In spite of the fact the homeowner knew police were close by and had talked with them personally, under the "Castle Doctrine" law passed just this year, the homeowner was able to use deadly force without risk of incarceration because some foolish kid tried to hide from police on his porch.

It is likely Bo Morrison never even knew this was the man who called the police in the first place.  

In many cases of self-defense and more specifically under Wisconsin's "Castle Doctine" law - just "thinking" you may be harmed is enough to use deadly force without question in most cases - particularly ones that happen on your property. Imagining the violence or threat you "think" a person could cause is the only real relevant evidence - regardless of the absence of any real violence or threat.

All you have to do is tell the police you "thought" you might be in danger - even if you were wrong.

Adding insult to injury - a shooter can collect attorney's fees from the estate of their victim if they are found to have acted within the parameters of the Castle Doctrine law.
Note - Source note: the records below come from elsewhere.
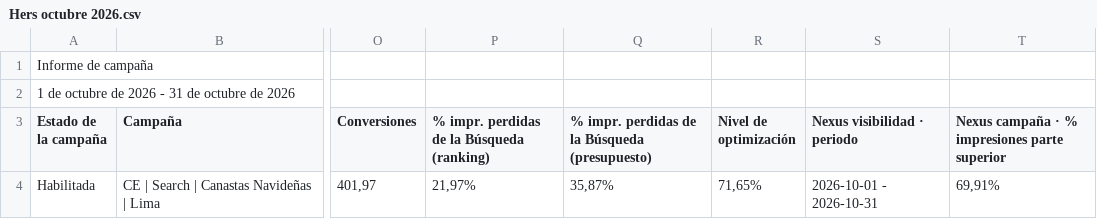
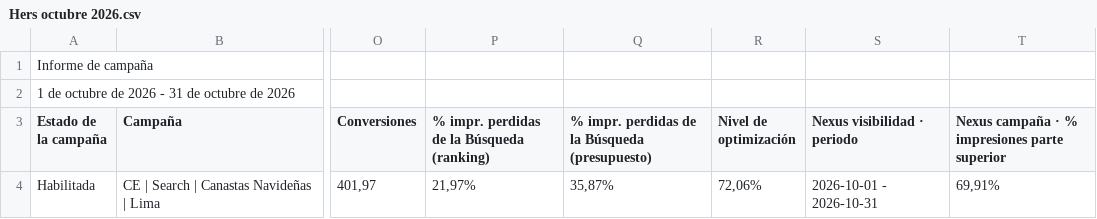
Before and after one commit to jorgeluis666/Hers, a CSV file: data/csv-backups/drive/Hers octubre 2026.csv, drawn as a sheet; only a part is shown, gaps mark what is left out; the diff names each change by its address in the sheet, - before the commit and + after, or states it on an @@ line.

```diff
--- a/data/csv-backups/drive/Hers octubre 2026.csv
+++ b/data/csv-backups/drive/Hers octubre 2026.csv
-R4 (Nivel de optimización): 71,65%
+R4 (Nivel de optimización): 72,06%
```
Also changed, not shown: data/csv-backups/drive/Hers noviembre 2026.csv, data/csv-backups/keywords/Hers KW noviembre 2026.csv, 5 other files.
The Castle Doctrine was brought before the Wisconsin State Senate by former law enforcement officer, Van Wanggaard. It is strikingly similar to ALEC model legislation proposed in the past - and under the perfect storm of GOP control it passed with ease - by a number of Democrats as well - most notably, Gubernatorial Candidate, Kathleen Vinehout.

It is important to note that special interest groups who worked to see the Castle Doctrine passed - who have given campaign contributions to Wanggaard - wanted to see the "Stand Your Ground" legislation passed in Wisconsin as well.
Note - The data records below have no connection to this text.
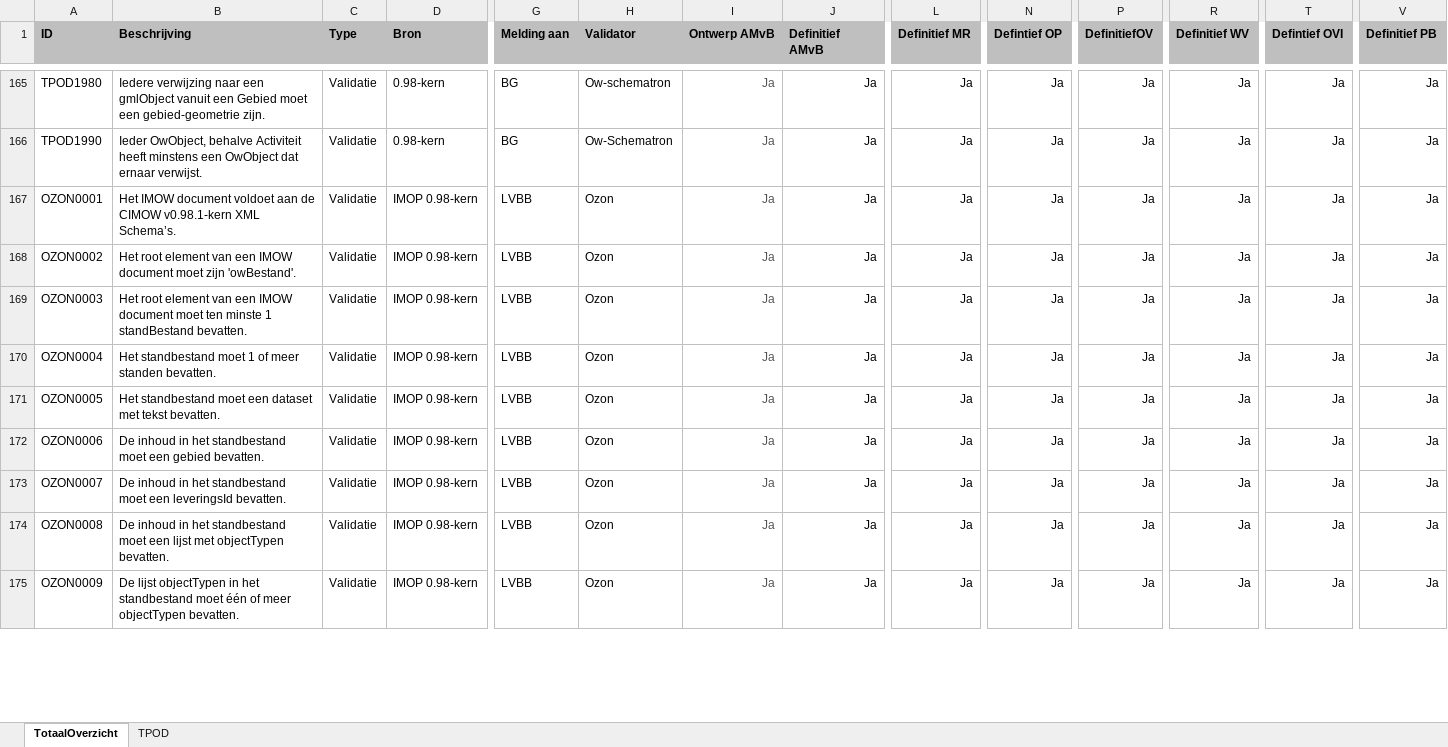
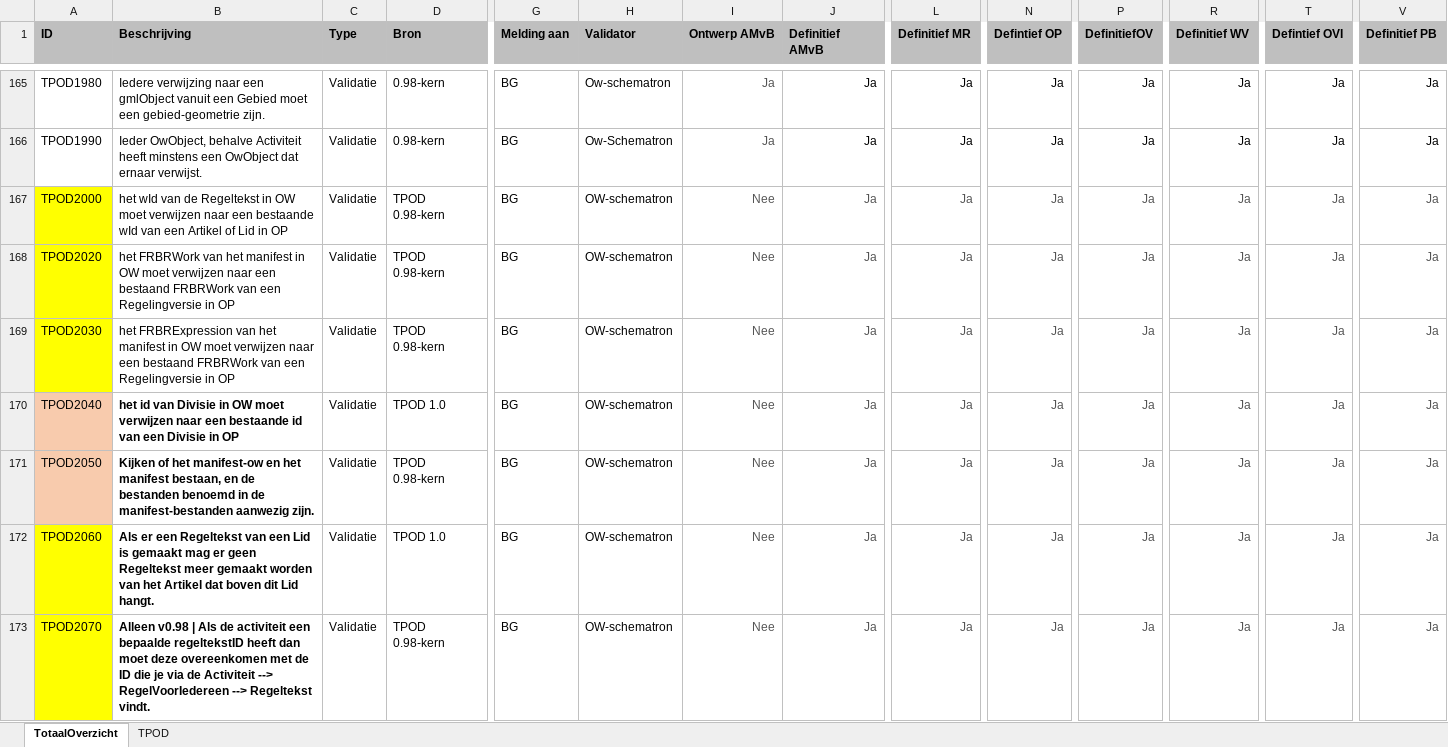
Before and after one commit to Geonovum/xml_schematron, an Excel workbook: 1.0-Validatie-_en_conformiteitsregels_TPOD/documentatie/Validatie-en-Conformiteitsregels Totaal v0 (version 1).xlsb.xlsx, sheet TotaalOverzicht, drawn as a sheet; only a part is shown, gaps mark what is left out; the shorter side is filled out with more unchanged rows; values as stored, in another font and other column widths than the file's, no borders; conditional formats not drawn; rows hold the shown columns only; the diff covers the shown part only; the diff names each change by its address in the sheet, - before the commit and + after, or states it on an @@ line.

Commit message:
Totaalsheet van documentatie aangevuld (voor de rest geen wijzigingen gedaan in TPOD-sheet)

```diff
--- a/1.0-Validatie-_en_conformiteitsregels_TPOD/documentatie/Validatie-en-Conformiteitsregels Totaal v0 (version 1).xlsb.xlsx (sheet TotaalOverzicht)
+++ b/1.0-Validatie-_en_conformiteitsregels_TPOD/documentatie/Validatie-en-Conformiteitsregels Totaal v0 (version 1).xlsb.xlsx (sheet TotaalOverzicht)
-A167 (ID): OZON0001
+A167 (ID): TPOD2000
-A167:A168 fill: none
+A167:A168 fill: #FFFF00
-B167 (Beschrijving): Het IMOW document voldoet aan de CIMOW v0.98.1-kern XML Schema’s.
+B167 (Beschrijving): het wId van de Regeltekst in OW moet verwijzen naar een bestaande wId van een Artikel of Lid in OP
-D167:D168 (Bron): IMOP 0.98-kern
+D167:D168 (Bron): TPOD 0.98-kern
-G167:G168 (Melding aan): LVBB
+G167:G168 (Melding aan): BG
-H167:H168 (Validator): Ozon
+H167:H168 (Validator): OW-schematron
-I167:I168 (Ontwerp AMvB): Ja
+I167:I168 (Ontwerp AMvB): Nee
-J167:J168 text colour: black
+J167:J168 text colour: #535353
-L167:L168 text colour: black
+L167:L168 text colour: #535353
-N167:N168 text colour: black
+N167:N168 text colour: #535353
-P167:P168 text colour: black
+P167:P168 text colour: #535353
-R167:R168 text colour: black
+R167:R168 text colour: #535353
-T167:T168 text colour: black
+T167:T168 text colour: #535353
-V167:V168 text colour: black
+V167:V168 text colour: #535353
-A168 (ID): OZON0002
+A168 (ID): TPOD2020
-B168 (Beschrijving): Het root element van een IMOW document moet zijn 'owBestand'.
+B168 (Beschrijving): het FRBRWork van het manifest in OW moet verwijzen naar een bestaand FRBRWork van een Regelingversie in OP
+row 169: TPOD2030 | het FRBRExpression van het manifest in OW moet verwijzen naar een bestaand FRBRWork van een Regelingversie in OP | Validatie | TPOD 0.98-kern | BG | OW-schematron | Nee | Ja | Ja | Ja | Ja | Ja | Ja | Ja
+row 170: TPOD2040 | het id van Divisie in OW moet verwijzen naar een bestaande id van een Divisie in OP | Validatie | TPOD 1.0 | BG | OW-schematron | Nee | Ja | Ja | Ja | Ja | Ja | Ja | Ja
+row 171: TPOD2050 | Kijken of het manifest-ow en het manifest bestaan, en de bestanden benoemd in de manifest-bestanden aanwezig zijn. | Validatie | TPOD 0.98-kern | BG | OW-schematron | Nee | Ja | Ja | Ja | Ja | Ja | Ja | Ja
+row 172: TPOD2060 | Als er een Regeltekst van een Lid is gemaakt mag er geen Regeltekst meer gemaakt worden van het Artikel dat boven dit Lid hangt. | Validatie | TPOD 1.0 | BG | OW-schematron | Nee | Ja | Ja | Ja | Ja | Ja | Ja | Ja
+row 173: TPOD2070 | Alleen v0.98 | Als de activiteit een bepaalde regeltekstID heeft dan moet deze overeenkomen met de ID die je via de Activiteit --> RegelVoorIedereen --> Regeltekst vindt. | Validatie | TPOD 0.98-kern | BG | OW-schematron | Nee | Ja | Ja | Ja | Ja | Ja | Ja | Ja
```
Also changed, not shown: 26 added rows and 4 edited cells elsewhere in this sheet, sheet TPOD, 1.0-Validatie-_en_conformiteitsregels_TPOD/documentatie/Validatie-en-Conformiteitsregels Totaal v0.12.xlsx.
From the Journal Sentinel in October, 2011:
"Some states go further than the Wisconsin legislation and extend the right of self-defense to any place a shooter has a right to be, with so-called "stand your ground" legislation. Such laws generally do away with the requirement that someone try to retreat before using deadly force against a perceived threat. 
Nik Clark, chairman of the gun-rights group Wisconsin Carry Inc., said his group wants to see the legislation here expanded to include "stand your ground" provisions.
"We think that arguably, in the home is the safest place a person can be and that it's actually more important to have the protections of the castle doctrine law outside the home," Clark said."
It is the "Stand Your Ground" law that has been invoked to shield the killer of Trayvon Martin in Florida - another ALEC model legislation bill.

Bo Morrison's killer told police he was "worried" the teenager's next door were retaliating against him. He "believed" calling the police might have angered them and now perhaps now he "might" be in danger. Of course all these events took place in his head. They were not real events.

His imagined danger was enough to pull the trigger and satisfy the District Attorney.

By the owner's own account - Bo Morrison did not threaten him. Bo Morrison did not touch his wife or children or even suggest he would. Bo Morrison did not steal anything and he was unarmed. The homeowner wasn't even sure if the door to the porch was locked or unlocked. Police officers were yards away - his wife could see them outside the window in her 911 call after the shooting.

Perhaps the circumstances of Bo Morrison's death meet the criteria the Castle Doctrine was designed to address, but the question remains - was it necessary to kill Bo Morrison?

Did Bo Morrison deserve to die because he trespassed on a man's porch...with police already on the scene?

If you read the comments that follow articles about the shooting - the answer by many is yes.

Bo Morrison was a student at MATC and had received a certificate in carpentry. He graduated from West Bend High School and played football, basketball and wrestled. Bo Morrison had many friends and a loving family who will no doubt miss him all their lives.